• Your objective: Without the pictures, give the records again exactly as they appear.

Supplied records section start

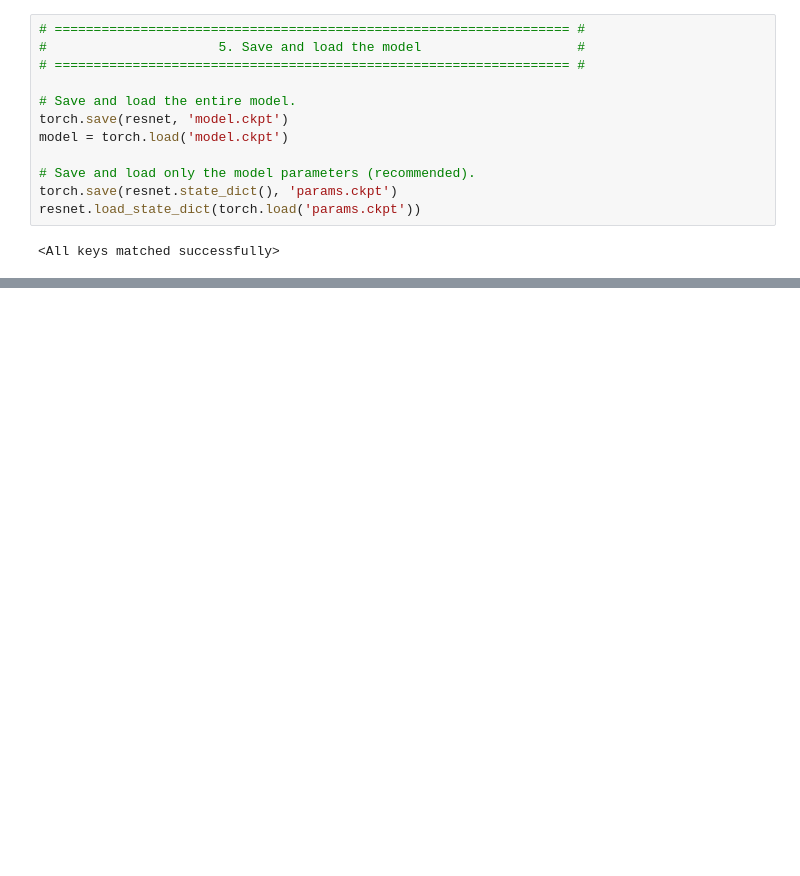
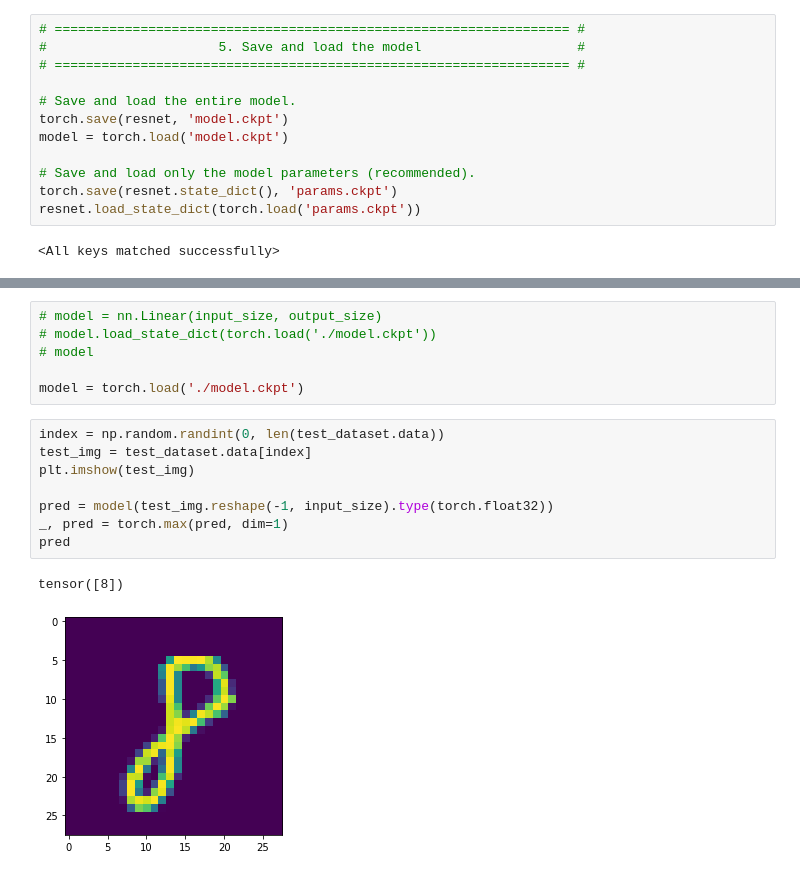
Before and after one commit to julichitai/learning_NN, a Jupyter notebook: mipt_[seminar]pytorch_basics.ipynb, the cells around one changed output, grey strips where cells are left out. Cells and saved outputs as stored; diff of their text form; blank space fills up the shorter version.

```diff
--- a/mipt_[seminar]pytorch_basics.ipynb
+++ b/mipt_[seminar]pytorch_basics.ipynb
@@ -1209,0 +1399,17 @@ resnet.load_state_dict(torch.load('params.ckpt'))
+# %%
+# model = nn.Linear(input_size, output_size)
+# model.load_state_dict(torch.load('./model.ckpt'))
+# model
+
+model = torch.load('./model.ckpt')
+# %%
+index = np.random.randint(0, len(test_dataset.data))
+test_img = test_dataset.data[index]
+plt.imshow(test_img)
+
+pred = model(test_img.reshape(-1, input_size).type(torch.float32))
+_, pred = torch.max(pred, dim=1)
+pred
+# %% [output]
+tensor([8])
+[figure, added]
```
Also changed, not shown: parts of 10 cells of this notebook.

Supplied records section end

• Solved exercise:
Before and after one commit to julichitai/learning_NN, a Jupyter notebook: mipt_[seminar]pytorch_basics.ipynb, the cells around one changed output, grey strips where cells are left out. Cells and saved outputs as stored; diff of their text form; blank space fills up the shorter version.

```diff
--- a/mipt_[seminar]pytorch_basics.ipynb
+++ b/mipt_[seminar]pytorch_basics.ipynb
@@ -1209,0 +1399,17 @@ resnet.load_state_dict(torch.load('params.ckpt'))
+# %%
+# model = nn.Linear(input_size, output_size)
+# model.load_state_dict(torch.load('./model.ckpt'))
+# model
+
+model = torch.load('./model.ckpt')
+# %%
+index = np.random.randint(0, len(test_dataset.data))
+test_img = test_dataset.data[index]
+plt.imshow(test_img)
+
+pred = model(test_img.reshape(-1, input_size).type(torch.float32))
+_, pred = torch.max(pred, dim=1)
+pred
+# %% [output]
+tensor([8])
+[figure, added]
```
Also changed, not shown: parts of 10 cells of this notebook.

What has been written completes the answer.